### Work instruction
Output the records precisely as they stand. Pictures are to be skipped.

Stored data Block Start

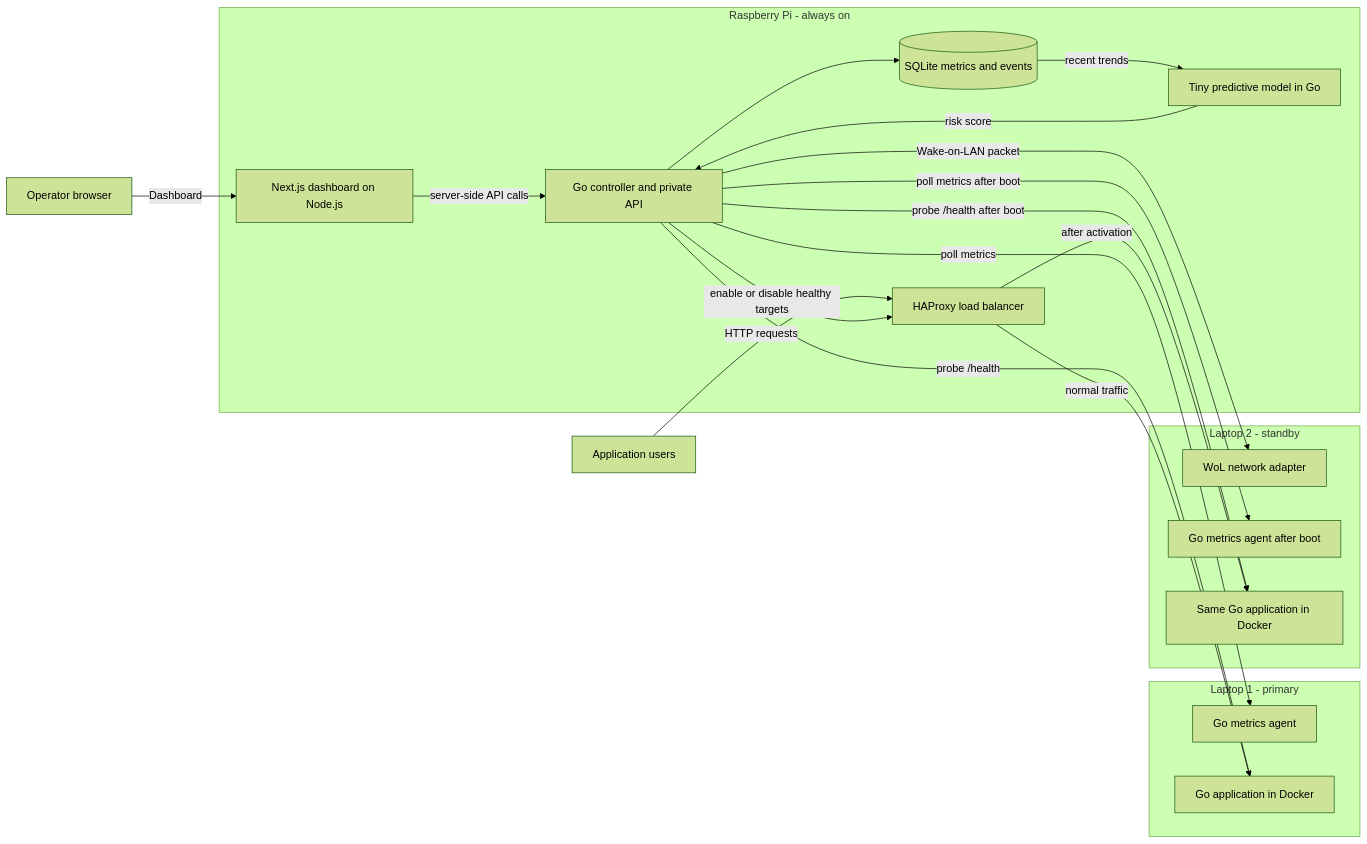
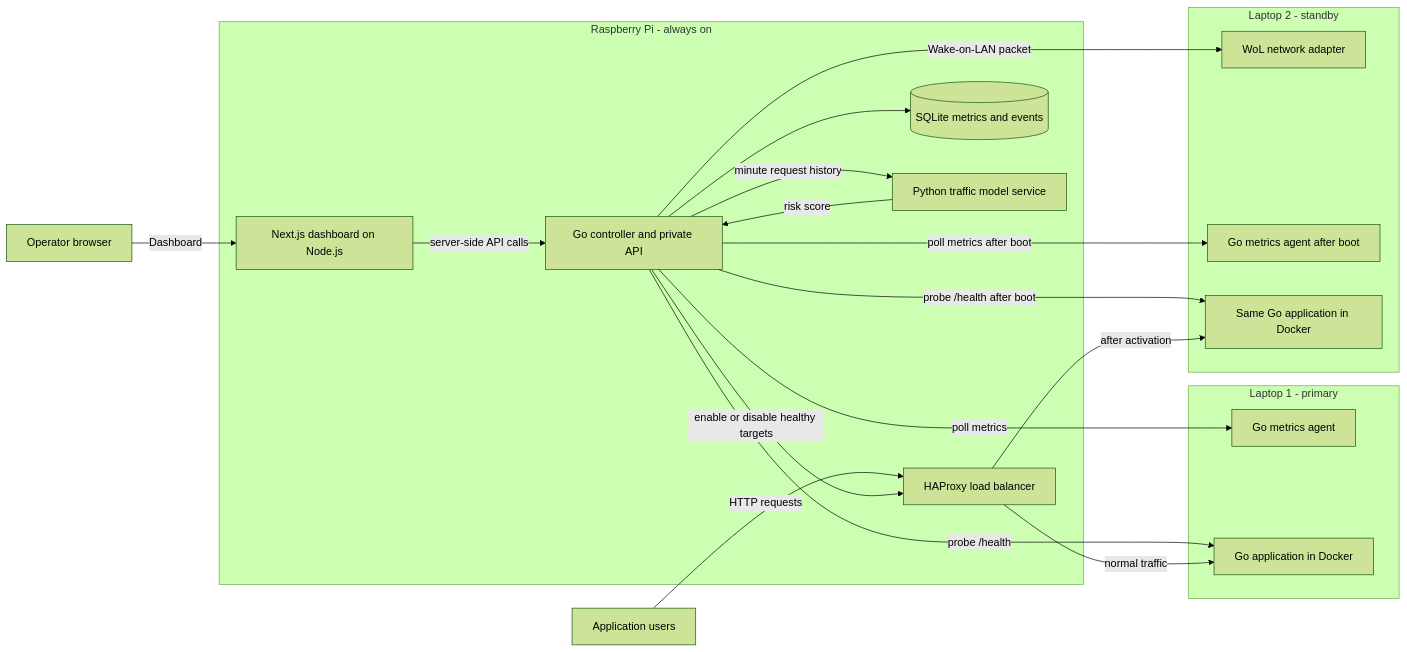
The first of 5 diagrams in docs/idea.md (samarthsinh2660/Smart-Server-Monitoring), drawn with Mermaid (forest theme) before and after one commit. The commit also changed other lines of this file and 33 other files, not shown here.

Commit message:
Add Python traffic model

````diff
--- a/docs/idea.md
+++ b/docs/idea.md
@@ -15,37 +15,37 @@
 ```mermaid
 flowchart LR
     Users[Application users] -->|HTTP requests| Proxy
     Operator[Operator browser] -->|Dashboard| Next
 
     subgraph Pi[Raspberry Pi - always on]
         Proxy[HAProxy load balancer]
         Next[Next.js dashboard on Node.js]
         Controller[Go controller and private API]
         Store[(SQLite metrics and events)]
         Next -->|server-side API calls| Controller
-        Model[Tiny predictive model in Go]
+        Model[Python traffic model service]
         Controller --> Store
-        Store -->|recent trends| Model
+        Controller -->|minute request history| Model
         Model -->|risk score| Controller
         Controller -->|enable or disable healthy targets| Proxy
     end
 
     subgraph Primary[Laptop 1 - primary]
         Agent1[Go metrics agent]
         App1[Go application in Docker]
     end
 
     subgraph Standby[Laptop 2 - standby]
         NIC2[WoL network adapter]
         Agent2[Go metrics agent after boot]
         App2[Same Go application in Docker]
     end
 
     Controller -->|poll metrics| Agent1
     Controller -->|probe /health| App1
     Controller -->|Wake-on-LAN packet| NIC2
     Controller -->|poll metrics after boot| Agent2
     Controller -->|probe /health after boot| App2
     Proxy -->|normal traffic| App1
     Proxy -->|after activation| App2
 ```
````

Stored data Block End

### Result of the exercise
The first of 5 diagrams in docs/idea.md (samarthsinh2660/Smart-Server-Monitoring), drawn with Mermaid (forest theme) before and after one commit. The commit also changed other lines of this file and 33 other files, not shown here.

Commit message:
Add Python traffic model

````diff
--- a/docs/idea.md
+++ b/docs/idea.md
@@ -15,37 +15,37 @@
 ```mermaid
 flowchart LR
     Users[Application users] -->|HTTP requests| Proxy
     Operator[Operator browser] -->|Dashboard| Next
 
     subgraph Pi[Raspberry Pi - always on]
         Proxy[HAProxy load balancer]
         Next[Next.js dashboard on Node.js]
         Controller[Go controller and private API]
         Store[(SQLite metrics and events)]
         Next -->|server-side API calls| Controller
-        Model[Tiny predictive model in Go]
+        Model[Python traffic model service]
         Controller --> Store
-        Store -->|recent trends| Model
+        Controller -->|minute request history| Model
         Model -->|risk score| Controller
         Controller -->|enable or disable healthy targets| Proxy
     end
 
     subgraph Primary[Laptop 1 - primary]
         Agent1[Go metrics agent]
         App1[Go application in Docker]
     end
 
     subgraph Standby[Laptop 2 - standby]
         NIC2[WoL network adapter]
         Agent2[Go metrics agent after boot]
         App2[Same Go application in Docker]
     end
 
     Controller -->|poll metrics| Agent1
     Controller -->|probe /health| App1
     Controller -->|Wake-on-LAN packet| NIC2
     Controller -->|poll metrics after boot| Agent2
     Controller -->|probe /health after boot| App2
     Proxy -->|normal traffic| App1
     Proxy -->|after activation| App2
 ```
````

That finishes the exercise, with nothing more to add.